→ **Record excerpts**
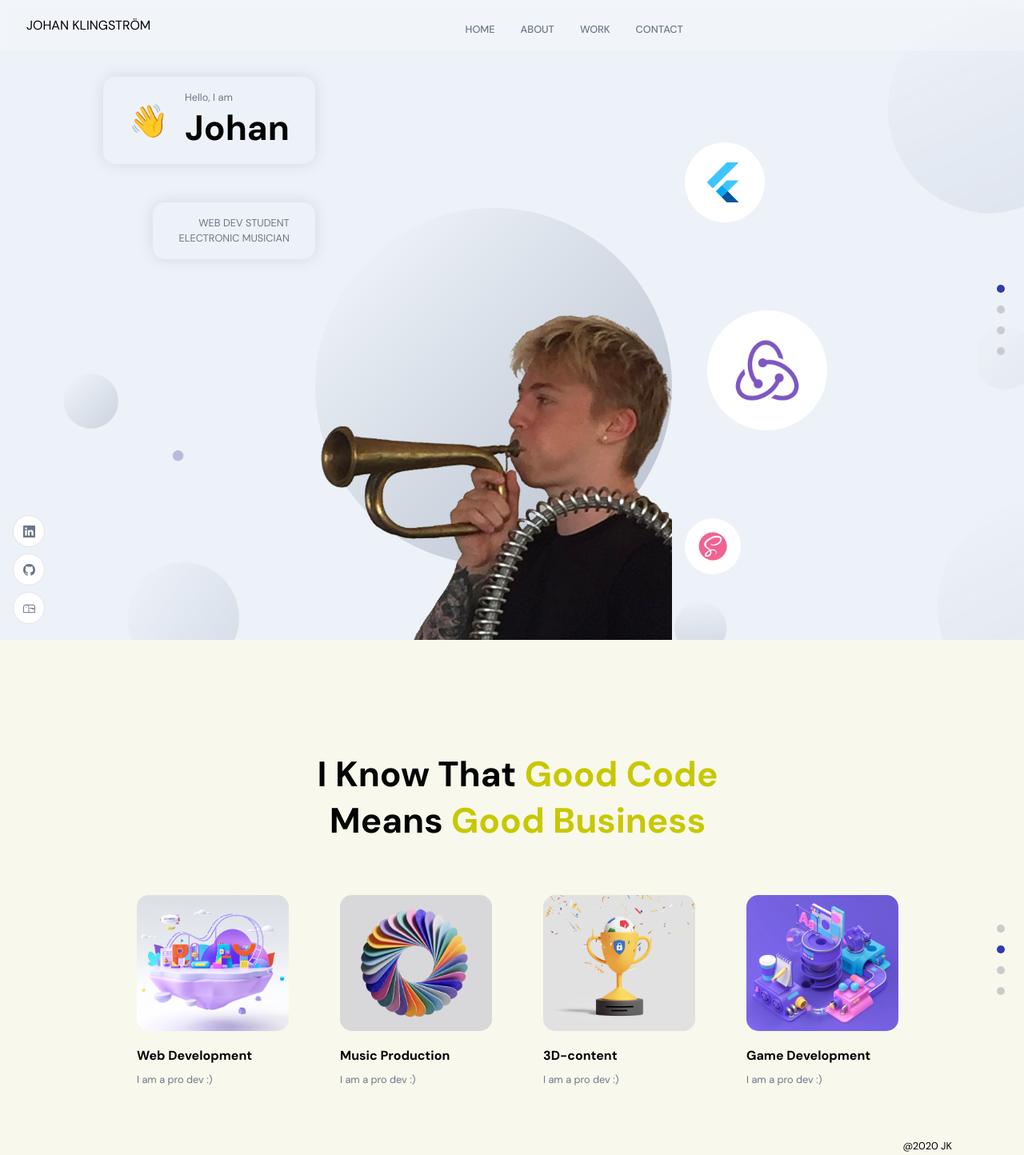
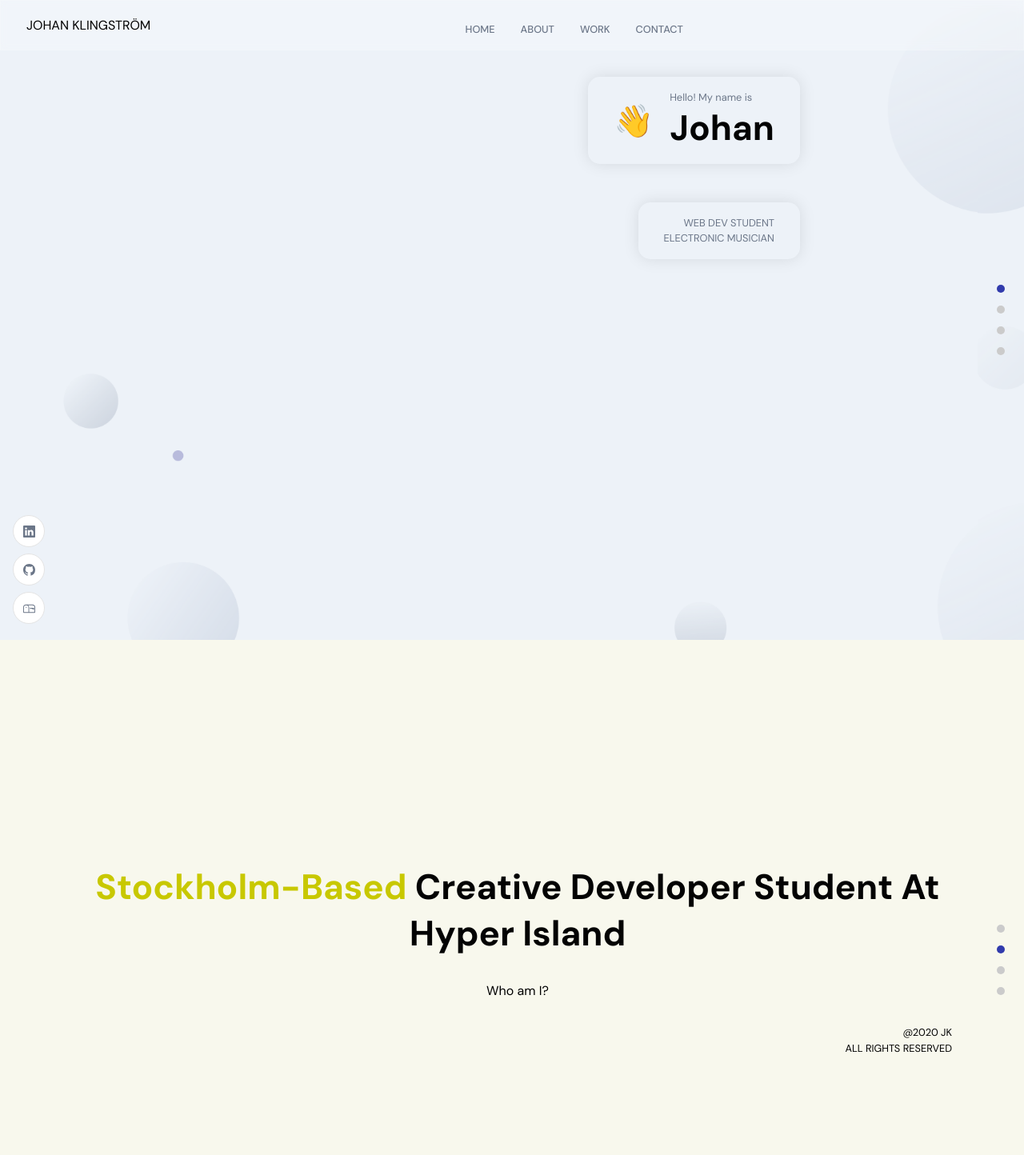
Before and after one commit to JohanKlingstrom/johanklingstrom-portfolio, a React (Create React App) app: page / in a window 1280 px wide. Shown: the top 1444 px of the page at 80% size. Built offline with nearby package versions, Linux system fonts and the light colour scheme.

Commit message:
reset content for 3d

```diff
--- a/src/App.js
+++ b/src/App.js
@@ -1,6 +1,6 @@
 import React from 'react';
 
-import { About, Brag, Footer, Header, Work } from './container';
+import { About, Footer, Header, Work } from './container';
 import { Navbar } from './components';
 import './App.scss';
 
@@ -10,7 +10,6 @@ const App = () => {
       <Navbar />
       <Header />
       <About />
-      <Brag />
       <Work />
       <Footer />
     </div>
--- a/src/container/About/About.jsx
+++ b/src/container/About/About.jsx
@@ -16,21 +16,9 @@ const aboutContent = [
 const About = () => {
   return (
     <>
-      <h2 className="head-text">I Know That <span>Good Code</span> <br />means <span>Good Business</span></h2>
+      <h2 className="head-text"><span>Stockholm-based</span> creative developer student at Hyper Island</h2>
       <div className="app__profiles">
-        {aboutContent.map((about, index) => (
-          <motion.div
-            whileInView={{ opacity: 1 }}
-            whileHover={{ scale: 1.1 }}
-            transition={{ duration: 0.5, type: 'tween' }}
-            className="app__profile-item"
-            key={about.title + index}
-          >
-            <img src={about.imageUrl} alt={about.title} />
-            <h2 className="bold-text" style={{ marginTop: 20 }}>{about.title}</h2>
-            <p className="p-text" style={{ marginTop: 10 }}>{about.description}</p>
-          </motion.div>
-        ))}
+        Who am I?
       </div>
     </>
   )
--- a/src/container/Brag/Brag.jsx
+++ /dev/null
@@ -1,11 +0,0 @@
-import React from 'react';
-
-import './Brag.scss';
-
-const Brag = () => {
-  return (
-    <div>Brag</div>
-  )
-}
-
-export default Brag;
--- a/src/container/Header/Header.jsx
+++ b/src/container/Header/Header.jsx
@@ -29,7 +29,7 @@ const Header = () => {
           <div className="badge-cmp app__flex">
             <span>👋</span>
             <div style={{ marginLeft: 20 }}>
-              <p className="p-text">Hello, I am</p>
+              <p className="p-text">Hello! My name is</p>
               <h1 className="head-text">Johan</h1>
             </div>
           </div>
@@ -40,31 +40,6 @@ const Header = () => {
           </div>
         </div>
       </motion.div>
-      <motion.div
-        whileInView={{ opacity: [0, 1] }}
-        transition={{ duration: 0.5, delayChildren: 0.5 }}
-        className="app__header-img"
-      >
-        <img src={images.profile} alt="profile-bg" />
-        <motion.img
-          whileInView={{ scale: [0, 1] }}
-          transition={{ duration: 0.5, ease: 'easeInOut' }}
-          src={images.circle}
-          alt="profile_circle"
-          className="overlay_circle"
-        />
-      </motion.div>
-      <motion.div
-        variants={scaleVariants}
-        whileInView={scaleVariants.whileInView}
-        className="app__header-circles"
-      >
-        {[images.flutter, images.redux, images.sass].map((circle, index) => (
-          <div className="circle-cmp app__flex" key={`circle-${index}`} >
-            <img src={circle} alt="styling-circle" />
-          </div>
-        ))}
-      </motion.div>
     </div>
   )
 }
--- a/src/container/Work/Work.jsx
+++ b/src/container/Work/Work.jsx
@@ -1,11 +1,25 @@
-import React from 'react';
+import React, { useState, useEffect } from 'react';
+import { AiFillEye, AiFillGithub } from 'react-icons/ai';
+import { motion } from 'framer-motion';
 
+import { AppWrapper } from '../../wrapper';
 import './Work.scss';
+import { images } from '../../constants';
+
+const portfolioItems = [
+  { title: 'Inkterest', description: 'An image sharing web app for tattoo enthusiasts', imageUrl: images.about01, hostedAt: 'https://inkterest.netlify.app/', githubLink: 'https://github.com/JohanKlingstrom/inkterest' },
+  { title: 'Astrocat', description: 'A vertical platformer survival game with cats in space', imageUrl: images.about02, hostedAt: 'https://google.com', githubLink: 'https://github.com/JohanKlingstrom/Astrocat' },
+  { title: 'JK Portfolio 2022', description: 'My portfolio, that you are on right now!', imageUrl: images.about03, hostedAt: 'https://youtube.com', githubLink: 'https://github.com/JohanKlingstrom/johanklingstrom-portfolio' },
+];
 
 const Work = () => {
+  const [animateCard, setAnimateCard] = useState({ y: 0, opacity: 1 });
+
   return (
-    <div>Work</div>
+    <>
+      <h2 className="head-text">Some of my recent <span>Projects</span></h2>
+    </>
   )
 }
 
-export default Work
+export default AppWrapper(Work, 'work');
--- a/src/container/Work/Work.scss
+++ b/src/container/Work/Work.scss
@@ -0,0 +1,94 @@
+.app__work {
+    flex: 1;
+    width: 100%;
+    flex-direction: column;
+}
+
+.app__work-filter {
+    display: flex;
+    flex-direction: row;
+    justify-content: flex-start;
+    align-items: center;
+    flex-wrap: wrap;
+    margin: 4rem 0 2rem;
+
+    .app__work-filter-item {
+        padding: 0.5rem 1rem;
+        border-radius: 0.5rem;
+        background-color: #fff;
+        color: #000;
+        font-weight: 800;
+        cursor: pointer;
+        transition: all 0.3s ease;
+        margin: 0.5rem;
+
+        &:hover {
+            background-color: var(--secondary-color);
+            color: #fff;
+        }
+
+        @media screen and (min-width: 2000px) {
+            padding: 1rem 2rem;
+            border-radius: 0.85rem;
+        }
+    }
+
+    .item-active {
+        background-color: var(--secondary-color);
+        color: #fff;
+    }
+}
+
+.app__work-portfolio {
+    display: flex;
+    flex-wrap: wrap;
+    justify-self: center;
+    align-items: center;
+
+    .app_work-item {
+        width: 270px;
+        flex-direction: column;
+
+        margin: 2rem;
+        padding: 1rem;
+        border-radius: 0.5rem;
+        background-color: #fff;
+        color: #000;
+
+        cursor: pointer;
+        transition: all 0.3s ease;
+
+        &:hover {
+            box-shadow: 0 0 25px rgba(0, 0, 0, 0.2);
+        }
+
+        @media screen and (min-width: 2000px) {
+            width: 470px;
+            padding: 1.25rem;
+            border-radius: 0.75rem;
+        }
+
+        @media screen and (max-width: 300px) {
+            width: 100%;
+            margin: 1rem;
+        }
+    }
+}
+
+.app__work-img {
+    width: 100%;
+    height: 230px;
+
+    position: relative;
+
+    img {
+        width: 100%;
+        height: 100%;
+        border-radius: 0.5rem;
+        object-fit: cover;
+    }
+
+    @media screen and (min-width: 2000px) {
+        height: 350px;
+    }
+}
--- a/src/container/index.js
+++ b/src/container/index.js
@@ -1,5 +1,4 @@
 export { default as About } from './About/About';
-export { default as Brag } from './Brag/Brag';
 export { default as Footer } from './Footer/Footer';
 export { default as Header } from './Header/Header';
 export { default as Work } from './Work/Work';
--- a/src/wrapper/AppWrapper.js
+++ b/src/wrapper/AppWrapper.js
@@ -18,4 +18,4 @@ const AppWrapper = (Component, idName, classNames) => function HOC() {
   )
 }
 
-export default AppWrapper
+export default AppWrapper;
```
Also changed, not shown: src/container/Brag/Brag.scss (deleted).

→ **What to produce**
Lines above that contain the string "Brag" make up the answer.

→ **Task output**
-import { About, Brag, Footer, Header, Work } from './container';
-      <Brag />
--- a/src/container/Brag/Brag.jsx
-import './Brag.scss';
-const Brag = () => {
-    <div>Brag</div>
-export default Brag;
-export { default as Brag } from './Brag/Brag';
Also changed, not shown: src/container/Brag/Brag.scss (deleted).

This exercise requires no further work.